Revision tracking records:

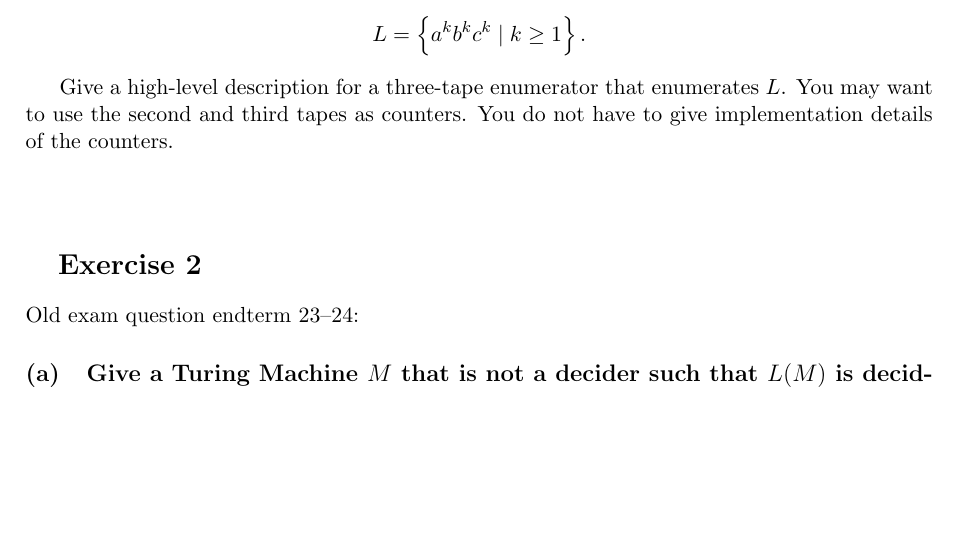
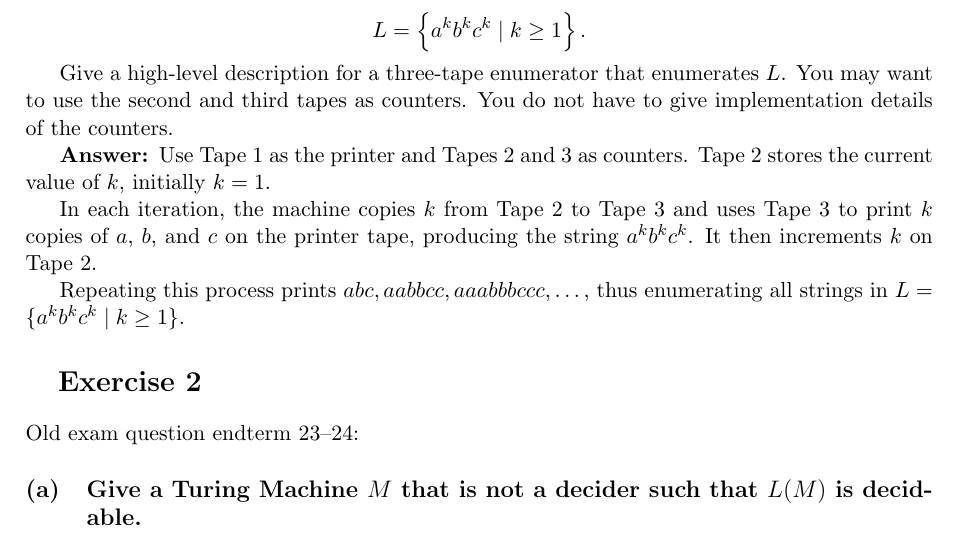
Before and after one commit to vladpaun-tudelft/cse2315-acc-2025, a LaTeX problem sheet (assignment5/assignment5.tex): part of page 1 of 3, cut so that both start at the same text, the shorter picture padded with empty space. Compiled offline with pdfLaTeX.

Commit message:
imported solutions

```diff
--- a/assignment5/assignment5.tex
+++ b/assignment5/assignment5.tex
@@ -58,7 +58,18 @@
 
 	Give a high-level description for a three-tape enumerator that enumerates $L$. You may want to use the second and third tapes as counters. You do not have to give implementation details of the counters.
 
-	\vspace{1cm}
+
+	\textbf{Answer: }Use Tape~1 as the printer and Tapes~2 and~3 as counters.
+	Tape~2 stores the current value of $k$, initially $k=1$.
+
+	In each iteration, the machine copies $k$ from Tape~2 to Tape~3 and uses
+	Tape~3 to print $k$ copies of $a$, $b$, and $c$ on the printer tape,
+	producing the string $a^k b^k c^k$. It then increments $k$ on Tape~2.
+
+	Repeating this process prints $abc, aabbcc, aaabbbccc, \dots$, thus
+	enumerating all strings in $L = \{a^k b^k c^k \mid k \ge 1\}$.
+
+
 
 	\section{Exercise 2}
 	Old exam question endterm 23--24:
```
Also changed, not shown: assignment1/assignment1-answers.pdf (added), assignment2/assignment2-answers.pdf (added), assignment3/assignment3-solutions.pdf (added), assignment4/assignment4-solutions.pdf (added), assignment5/assignment5-solutions.pdf (added), assignment5/assignment5.pdf.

# Exercise requirements:
Identify each line in the entries with the word "solutions" and copy it.

# Reply to the exercise:
imported solutions
Also changed, not shown: assignment1/assignment1-answers.pdf (added), assignment2/assignment2-answers.pdf (added), assignment3/assignment3-solutions.pdf (added), assignment4/assignment4-solutions.pdf (added), assignment5/assignment5-solutions.pdf (added), assignment5/assignment5.pdf.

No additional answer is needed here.